In Quebec, the province with the most COVID-19 cases and deaths, mask-wearing is strongly recommended but not mandatory.

Premier Francois Legault regularly urges citizens to wear masks on public transport as well as when they can't maintain a two-metre distance from one another. But Legault has so far refused calls from opposition politicians and others to make masks mandatory in certain settings.

Brownstein pointed to Israel, where mask-wearing is mandatory for people who leave their home, as a model for his city's decision. Israel and Quebec both have roughly 8 million people, but Israel has less than half as many COVID-19 cases and fewer than 300 deaths.

Quebec, by contrast, reported 52 additional COVID-19 deaths Tuesday, for a total of 4,713. The total number of confirmed cases in Quebec now stands at 51,593, with 16,803 people who have recovered.

Cote St-Luc is home to about 32,000 people and has the highest percentage of seniors in Quebec, Brownstein said. At the beginning of the pandemic in March, it was one of the hardest-hit areas in the province.

"But we closed non-essential businesses early, and our numbers went down," he said.

"We want to keep it that way. We are doing this to make sure we can continue to keep our numbers down."

Cote St-Luc had 494 confirmed COVID-19 cases and 35 deaths as of Monday evening, while there were a total of 25,652 cases and 2,947 deaths on the island of Montreal.

Also on Tuesday, Quebec launched its recruiting drive to find 10,000 people willing to take a three-month training course to become full-time orderlies in the province's long-term care homes. Residents of long-term care homes in Quebec, who are among the most elderly, sick and vulnerable, account for roughly 65 per cent of all COVID-19 victims in the province.

"I'm asking all Quebecers from the bottom of my heart, if you're ready to mobilize your strength, your energy, your humanity, if you want to make a real difference in the lives or our elderly, please join us, we need you," Legault said in Quebec City.

Legault said the course will begin in mid-June and last until mid-September, when he hopes the new recruits will replace the hundreds of soldiers and other untrained people who answered a plea from the premier to help fill labour shortages.

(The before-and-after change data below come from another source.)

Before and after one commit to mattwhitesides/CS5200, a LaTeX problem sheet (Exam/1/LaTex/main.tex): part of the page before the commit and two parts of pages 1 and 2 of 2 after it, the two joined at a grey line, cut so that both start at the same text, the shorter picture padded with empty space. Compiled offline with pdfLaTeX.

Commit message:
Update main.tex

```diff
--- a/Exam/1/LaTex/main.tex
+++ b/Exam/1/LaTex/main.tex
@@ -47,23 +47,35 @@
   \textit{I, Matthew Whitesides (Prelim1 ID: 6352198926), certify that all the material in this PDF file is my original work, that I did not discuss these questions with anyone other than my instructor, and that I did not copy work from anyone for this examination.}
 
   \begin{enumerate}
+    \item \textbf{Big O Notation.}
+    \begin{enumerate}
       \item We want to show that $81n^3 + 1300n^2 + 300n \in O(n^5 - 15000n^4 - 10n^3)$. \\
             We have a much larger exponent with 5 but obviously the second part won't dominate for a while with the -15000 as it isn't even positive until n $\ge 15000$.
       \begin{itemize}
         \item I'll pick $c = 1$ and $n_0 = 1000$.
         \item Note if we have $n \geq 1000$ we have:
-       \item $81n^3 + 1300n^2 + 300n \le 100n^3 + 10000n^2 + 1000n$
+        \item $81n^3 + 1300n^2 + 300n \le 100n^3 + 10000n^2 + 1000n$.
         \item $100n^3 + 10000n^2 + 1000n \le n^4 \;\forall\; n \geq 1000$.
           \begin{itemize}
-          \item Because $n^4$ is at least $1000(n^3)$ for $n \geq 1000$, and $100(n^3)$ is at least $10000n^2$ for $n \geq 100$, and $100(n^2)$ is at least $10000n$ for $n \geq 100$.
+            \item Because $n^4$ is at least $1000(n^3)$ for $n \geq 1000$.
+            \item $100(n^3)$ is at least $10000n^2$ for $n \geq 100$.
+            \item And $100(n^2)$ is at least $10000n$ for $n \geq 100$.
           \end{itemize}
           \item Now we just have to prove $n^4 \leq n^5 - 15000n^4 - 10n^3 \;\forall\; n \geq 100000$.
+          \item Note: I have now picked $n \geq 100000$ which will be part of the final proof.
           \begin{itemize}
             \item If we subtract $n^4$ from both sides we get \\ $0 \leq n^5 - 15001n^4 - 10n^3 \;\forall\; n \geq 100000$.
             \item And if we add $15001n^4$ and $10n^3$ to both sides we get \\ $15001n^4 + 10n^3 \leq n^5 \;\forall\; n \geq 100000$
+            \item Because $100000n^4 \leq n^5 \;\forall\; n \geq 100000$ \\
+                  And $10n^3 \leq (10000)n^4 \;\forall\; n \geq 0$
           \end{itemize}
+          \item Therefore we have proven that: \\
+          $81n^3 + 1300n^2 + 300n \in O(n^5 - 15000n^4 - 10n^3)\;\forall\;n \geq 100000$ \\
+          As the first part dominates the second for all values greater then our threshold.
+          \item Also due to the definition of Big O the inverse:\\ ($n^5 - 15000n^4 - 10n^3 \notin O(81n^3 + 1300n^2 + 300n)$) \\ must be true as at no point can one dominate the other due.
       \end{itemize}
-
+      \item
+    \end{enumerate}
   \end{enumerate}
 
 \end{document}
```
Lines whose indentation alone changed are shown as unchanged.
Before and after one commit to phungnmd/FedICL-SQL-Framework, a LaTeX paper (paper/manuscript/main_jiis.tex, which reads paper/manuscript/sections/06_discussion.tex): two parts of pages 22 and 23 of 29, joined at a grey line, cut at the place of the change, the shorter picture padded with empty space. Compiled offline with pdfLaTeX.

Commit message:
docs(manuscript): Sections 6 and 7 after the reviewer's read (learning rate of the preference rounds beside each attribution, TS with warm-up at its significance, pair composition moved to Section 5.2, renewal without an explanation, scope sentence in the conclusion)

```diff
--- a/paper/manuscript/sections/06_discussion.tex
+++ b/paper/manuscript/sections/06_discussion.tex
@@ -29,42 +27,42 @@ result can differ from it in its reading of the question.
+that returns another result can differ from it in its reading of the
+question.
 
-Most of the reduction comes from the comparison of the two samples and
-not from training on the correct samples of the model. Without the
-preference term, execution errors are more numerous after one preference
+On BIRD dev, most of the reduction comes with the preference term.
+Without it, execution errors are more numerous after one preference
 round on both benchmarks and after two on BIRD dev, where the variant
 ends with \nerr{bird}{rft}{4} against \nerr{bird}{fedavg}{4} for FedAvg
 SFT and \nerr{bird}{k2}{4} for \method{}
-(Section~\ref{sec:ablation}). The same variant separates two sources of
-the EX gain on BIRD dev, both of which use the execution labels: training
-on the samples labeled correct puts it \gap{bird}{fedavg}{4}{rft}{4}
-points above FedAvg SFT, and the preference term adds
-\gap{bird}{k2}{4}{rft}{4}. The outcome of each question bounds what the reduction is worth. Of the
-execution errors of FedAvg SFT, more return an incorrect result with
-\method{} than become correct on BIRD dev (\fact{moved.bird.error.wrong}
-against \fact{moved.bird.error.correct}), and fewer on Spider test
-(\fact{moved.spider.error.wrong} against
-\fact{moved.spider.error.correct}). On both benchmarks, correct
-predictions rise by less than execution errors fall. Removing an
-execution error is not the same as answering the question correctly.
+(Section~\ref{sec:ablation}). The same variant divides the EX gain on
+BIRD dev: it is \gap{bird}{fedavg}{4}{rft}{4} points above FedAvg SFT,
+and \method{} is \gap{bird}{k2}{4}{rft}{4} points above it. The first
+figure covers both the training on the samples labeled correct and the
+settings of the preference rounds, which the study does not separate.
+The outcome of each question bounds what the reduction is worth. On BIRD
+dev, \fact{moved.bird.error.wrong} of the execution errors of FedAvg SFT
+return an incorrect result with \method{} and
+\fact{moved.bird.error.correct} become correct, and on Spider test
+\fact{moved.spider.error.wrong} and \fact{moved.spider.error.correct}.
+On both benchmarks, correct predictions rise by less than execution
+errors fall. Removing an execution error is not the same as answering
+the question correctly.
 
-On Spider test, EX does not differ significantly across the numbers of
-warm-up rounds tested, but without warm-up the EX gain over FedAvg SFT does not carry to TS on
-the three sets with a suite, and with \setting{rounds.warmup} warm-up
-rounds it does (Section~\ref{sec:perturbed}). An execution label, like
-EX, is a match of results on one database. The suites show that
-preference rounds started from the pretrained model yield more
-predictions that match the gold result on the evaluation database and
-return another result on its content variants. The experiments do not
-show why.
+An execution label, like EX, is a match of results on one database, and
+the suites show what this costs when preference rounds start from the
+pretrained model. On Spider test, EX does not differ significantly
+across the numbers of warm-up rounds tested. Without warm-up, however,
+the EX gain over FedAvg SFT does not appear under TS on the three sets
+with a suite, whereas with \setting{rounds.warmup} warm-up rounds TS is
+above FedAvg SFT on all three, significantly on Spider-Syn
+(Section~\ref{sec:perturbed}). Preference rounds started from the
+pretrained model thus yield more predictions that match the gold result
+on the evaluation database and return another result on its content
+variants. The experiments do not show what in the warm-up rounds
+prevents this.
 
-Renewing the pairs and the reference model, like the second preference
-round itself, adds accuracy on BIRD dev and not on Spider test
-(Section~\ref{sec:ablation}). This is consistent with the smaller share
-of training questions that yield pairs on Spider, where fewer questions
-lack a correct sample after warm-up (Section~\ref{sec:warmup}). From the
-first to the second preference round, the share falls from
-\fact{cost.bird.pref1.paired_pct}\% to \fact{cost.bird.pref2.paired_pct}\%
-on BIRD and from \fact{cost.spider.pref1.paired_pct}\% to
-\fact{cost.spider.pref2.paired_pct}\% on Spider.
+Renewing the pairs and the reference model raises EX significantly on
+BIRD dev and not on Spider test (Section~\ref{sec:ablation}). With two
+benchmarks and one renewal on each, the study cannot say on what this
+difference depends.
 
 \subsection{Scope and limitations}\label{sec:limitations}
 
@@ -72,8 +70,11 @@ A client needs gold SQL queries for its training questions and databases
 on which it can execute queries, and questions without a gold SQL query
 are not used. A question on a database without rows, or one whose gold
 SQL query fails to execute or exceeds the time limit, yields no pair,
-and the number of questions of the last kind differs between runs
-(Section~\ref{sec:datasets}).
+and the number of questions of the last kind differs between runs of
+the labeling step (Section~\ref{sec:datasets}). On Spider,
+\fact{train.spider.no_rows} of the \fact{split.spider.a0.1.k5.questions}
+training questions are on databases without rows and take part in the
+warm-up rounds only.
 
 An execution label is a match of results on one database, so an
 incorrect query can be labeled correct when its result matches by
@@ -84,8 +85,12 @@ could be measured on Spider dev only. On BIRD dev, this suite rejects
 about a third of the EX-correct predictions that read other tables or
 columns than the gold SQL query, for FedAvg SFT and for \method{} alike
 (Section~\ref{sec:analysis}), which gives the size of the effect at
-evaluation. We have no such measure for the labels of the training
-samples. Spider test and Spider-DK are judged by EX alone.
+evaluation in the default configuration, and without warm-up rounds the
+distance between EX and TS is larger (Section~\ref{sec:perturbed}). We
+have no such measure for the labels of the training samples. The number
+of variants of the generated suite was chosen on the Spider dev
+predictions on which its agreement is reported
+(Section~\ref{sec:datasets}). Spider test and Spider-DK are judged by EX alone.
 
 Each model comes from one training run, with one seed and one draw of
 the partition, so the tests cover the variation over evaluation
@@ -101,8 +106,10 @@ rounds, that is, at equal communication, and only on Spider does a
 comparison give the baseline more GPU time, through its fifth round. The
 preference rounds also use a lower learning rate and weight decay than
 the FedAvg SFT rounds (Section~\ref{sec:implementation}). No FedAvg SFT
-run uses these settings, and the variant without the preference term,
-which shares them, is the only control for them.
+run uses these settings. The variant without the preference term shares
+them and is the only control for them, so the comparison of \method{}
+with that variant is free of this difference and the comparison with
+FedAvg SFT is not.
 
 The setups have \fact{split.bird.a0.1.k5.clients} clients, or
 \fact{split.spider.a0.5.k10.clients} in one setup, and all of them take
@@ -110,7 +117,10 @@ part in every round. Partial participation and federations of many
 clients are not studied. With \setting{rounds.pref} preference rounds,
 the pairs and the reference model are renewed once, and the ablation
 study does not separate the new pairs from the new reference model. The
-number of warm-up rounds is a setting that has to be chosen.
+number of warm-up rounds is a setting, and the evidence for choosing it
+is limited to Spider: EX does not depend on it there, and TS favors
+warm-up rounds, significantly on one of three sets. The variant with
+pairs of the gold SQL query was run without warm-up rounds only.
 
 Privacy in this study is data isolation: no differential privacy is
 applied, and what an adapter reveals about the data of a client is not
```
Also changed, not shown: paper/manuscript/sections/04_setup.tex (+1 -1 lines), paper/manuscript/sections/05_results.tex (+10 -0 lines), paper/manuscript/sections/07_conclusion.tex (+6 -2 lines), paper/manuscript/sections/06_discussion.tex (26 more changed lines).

The training course will be 375 hours long and will pay $760 per week. Graduates will be paid a starting full-time annual salary of $49,000.

This report by The Canadian Press was first published June 2, 2020.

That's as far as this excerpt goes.